The dances are lead by a line of men keeping time on drums made of the lungs or liver of a whale, and singing in Inuktitut, the common language. The dancers express their stories mostly with their hands, which are gloved for emphasis (and possibly other reasons that I could not find on the internet.) In every intermission between dance groups the drummers play a familiar song during which many members of the community go to the dance floor to partake in a dance that apparently everyone knows—the women all have one part and the men have another.
Elders sit in the front, and most of the floor seats are reserved for them. One woman who works at Lilliana’s Fresh Baked told us, if you are going to sit in front of an elder it is okay to be kneeling but you cannot block their view.
Often someone would be giving a speech at the stage about one thing or another, unheard over the loud sounds of community members coming and going between dances, but often an elder or whaling captain would be called out and congratulated. It seemed, too, that every person knew the oldest man in the crowd and paid their respects to him. Many elders were invited up to dance in front of the drummers and show their incredible and lasting spirit. We even saw one boy wearing a t-shirt that said “elder in training.”
Current issue with Climate change:
Within recent years climate change has become a growing concern for the Inupiat population. A warming trend in the Arctic affects the extent and thickness of the sea ice, which makes harvesting bowhead whales, seals, or caribou more difficult since the ice serves as the hunting ground. Additionally, warm winters are making travel over the ice more dangerous.
Furthermore, land fast ice is slower to form, making the coastline susceptible to erosion as it is now exposed to the winter currents for a longer period of time. A group representing the people of the Arctic, the Inuit Circumpolar Council, is very concerned about climate change and makes the case that the effects on the North Slope are a threat to the human rights of the Inuit people.
Cut and clean tuttu (caribou) intestines and fry
Put Quagak (duck) or Nigliq(goose) in a pot of water and cover
Boil for ½ hour and then let simmer for several hours or until the meat is falling off the bones.
Add onions, rice, salt and pepper to taste and cook for another ½ hour
Stir in a little flour and stir until thickened

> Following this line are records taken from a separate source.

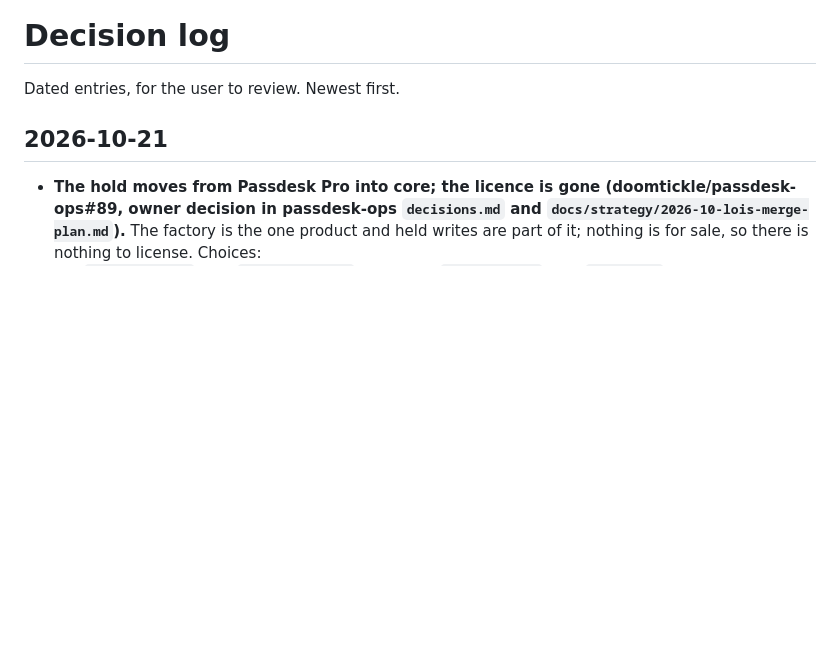
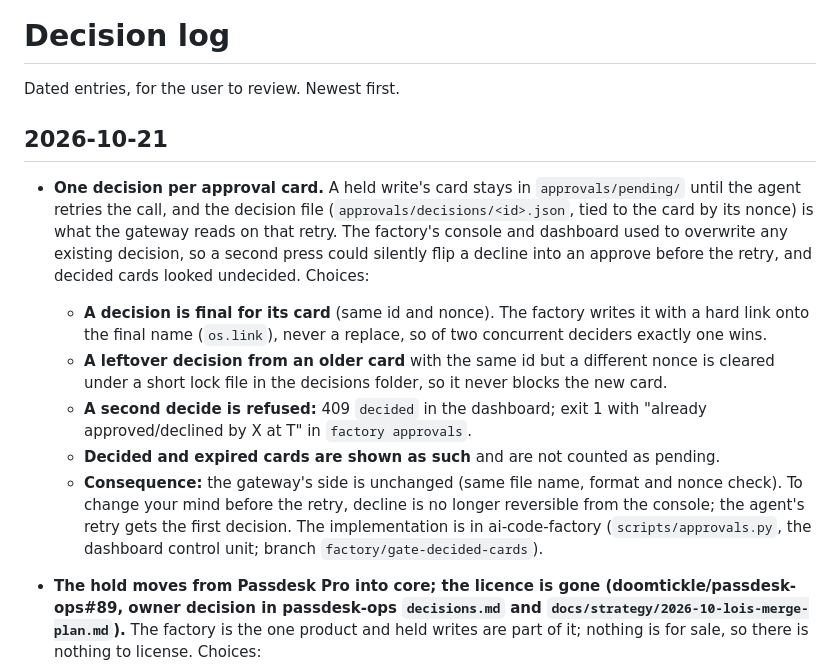
Before and after one commit to doomtickle/ai-code-factory, a Markdown page: docs/decisions.md, the part around the change. Rendered like a GitHub page; blank space fills up the shorter version.

Commit message:
Decision: one decision per approval card
Records that a decision is final for its card, the hard-link write, the
409 refusal and the decided-card display in ai-code-factory's
factory/gate-decided-cards. The gateway side is unchanged.

Co-Authored-By: Claude Code <noreply@anthropic.com>

```diff
--- a/docs/decisions.md
+++ b/docs/decisions.md
@@ -3,6 +3,29 @@
 Dated entries, for the user to review. Newest first.
 
 ## 2026-10-21
+
+- **One decision per approval card.** A held write's card stays in
+  `approvals/pending/` until the agent retries the call, and the decision
+  file (`approvals/decisions/<id>.json`, tied to the card by its nonce) is
+  what the gateway reads on that retry. The factory's console and dashboard
+  used to overwrite any existing decision, so a second press could silently
+  flip a decline into an approve before the retry, and decided cards looked
+  undecided. Choices:
+  - **A decision is final for its card** (same id and nonce). The factory
+    writes it with a hard link onto the final name (`os.link`), never a
+    replace, so of two concurrent deciders exactly one wins.
+  - **A leftover decision from an older card** with the same id but a
+    different nonce is cleared under a short lock file in the decisions
+    folder, so it never blocks the new card.
+  - **A second decide is refused:** 409 `decided` in the dashboard; exit 1
+    with "already approved/declined by X at T" in `factory approvals`.
+  - **Decided and expired cards are shown as such** and are not counted as
+    pending.
+  - **Consequence:** the gateway's side is unchanged (same file name, format
+    and nonce check). To change your mind before the retry, decline is no
+    longer reversible from the console; the agent's retry gets the first
+    decision. The implementation is in ai-code-factory (`scripts/approvals.py`,
+    the dashboard control unit; branch `factory/gate-decided-cards`).
 
 - **The hold moves from Passdesk Pro into core; the licence is gone
   (doomtickle/passdesk-ops#89, owner decision in passdesk-ops
```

Barrow’s Finest Pickled Maktak
Boil maktak for thirty minutes with plenty of salt and pepper. Cut into bit sized pieces
Make brine (4 pints):
2c white vinegar 2tsp mustard seeds
1 ¾ c sugar 1tsp black pepper
4 bay leaves 1tsp allspice
5 cloves 1tsp pickling spice
Bring to a boil until the maktak begins to float (about 10 mins); let cool
Put maktak in jars with slices of lemon, onion, and orange
Pour brine over maktak and let it stand for one week in the refrigerator
This is the white stuff at the base of baleen plates on a bowhead whale, often called Eskimo chewing gum. Cut the mamaaq off from the baleen plates. Chew! You may soak it in seal oil first.
Akutuq (Eskimo Ice Cream)
Every family will have their own version—Akutuq is a rich-tasting concoction that resembles frozen froth.
1quart caribou fat
2-4c of berries
Grind the caribou fat very fine. Bring to room temperature and add berries. Stir well and chill for about two hours.